┌─ Recorded data
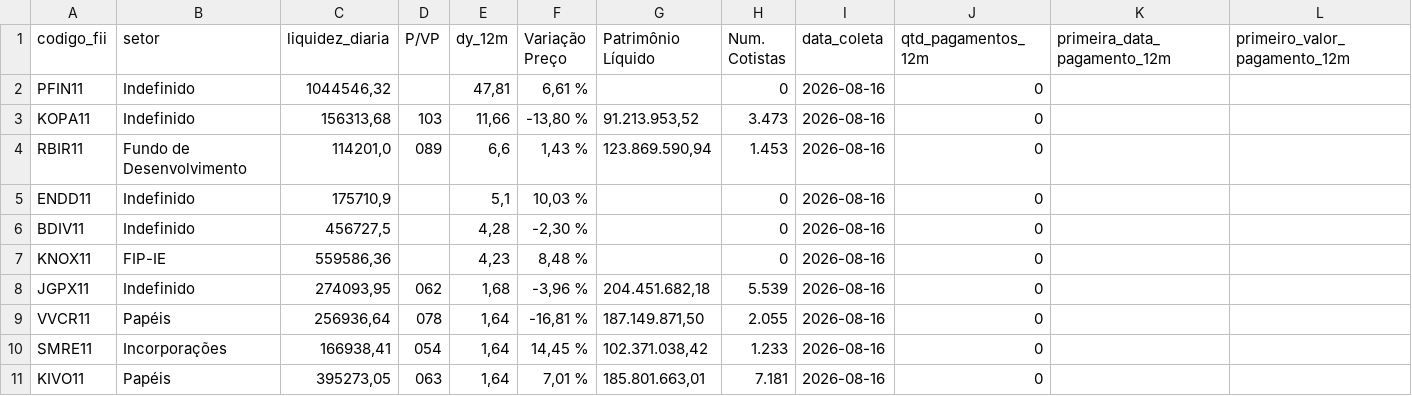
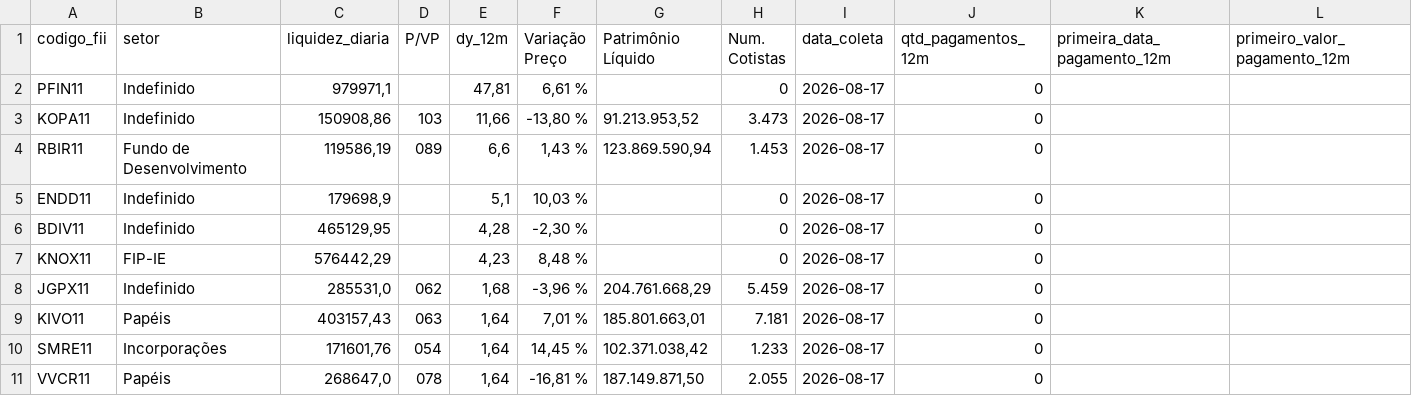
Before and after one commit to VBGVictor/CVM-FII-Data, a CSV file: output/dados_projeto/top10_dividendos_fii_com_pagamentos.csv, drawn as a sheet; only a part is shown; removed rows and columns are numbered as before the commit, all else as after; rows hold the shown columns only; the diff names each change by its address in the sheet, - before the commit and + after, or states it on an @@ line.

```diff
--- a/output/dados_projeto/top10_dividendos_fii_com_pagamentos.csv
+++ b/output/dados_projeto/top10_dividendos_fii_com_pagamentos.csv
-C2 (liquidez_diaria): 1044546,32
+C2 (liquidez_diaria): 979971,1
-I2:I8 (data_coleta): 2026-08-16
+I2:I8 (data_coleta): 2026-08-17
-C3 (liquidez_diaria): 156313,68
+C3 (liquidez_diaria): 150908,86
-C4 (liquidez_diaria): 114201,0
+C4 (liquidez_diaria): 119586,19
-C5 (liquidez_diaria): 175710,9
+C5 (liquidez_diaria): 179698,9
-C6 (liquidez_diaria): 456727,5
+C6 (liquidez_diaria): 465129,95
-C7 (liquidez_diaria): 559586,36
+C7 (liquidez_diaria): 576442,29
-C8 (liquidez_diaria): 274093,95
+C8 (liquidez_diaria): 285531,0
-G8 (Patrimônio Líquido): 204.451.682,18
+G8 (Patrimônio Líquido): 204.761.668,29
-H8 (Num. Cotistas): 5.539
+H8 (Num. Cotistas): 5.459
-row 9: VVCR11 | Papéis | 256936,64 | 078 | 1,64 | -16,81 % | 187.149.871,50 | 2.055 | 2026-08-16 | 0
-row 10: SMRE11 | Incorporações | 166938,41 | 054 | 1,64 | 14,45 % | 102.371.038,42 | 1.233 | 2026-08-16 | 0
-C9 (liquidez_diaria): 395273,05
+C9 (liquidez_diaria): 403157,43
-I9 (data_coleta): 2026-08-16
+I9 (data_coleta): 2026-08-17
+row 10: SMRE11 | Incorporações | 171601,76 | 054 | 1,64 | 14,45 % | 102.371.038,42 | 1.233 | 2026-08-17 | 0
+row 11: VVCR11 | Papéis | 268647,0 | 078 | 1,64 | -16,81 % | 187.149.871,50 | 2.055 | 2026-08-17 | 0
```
└─
## Aim of the exercise
If a line above holds the word "Papéis", copy it.

## Answer box
-row 9: VVCR11 | Papéis | 256936,64 | 078 | 1,64 | -16,81 % | 187.149.871,50 | 2.055 | 2026-08-16 | 0
+row 11: VVCR11 | Papéis | 268647,0 | 078 | 1,64 | -16,81 % | 187.149.871,50 | 2.055 | 2026-08-17 | 0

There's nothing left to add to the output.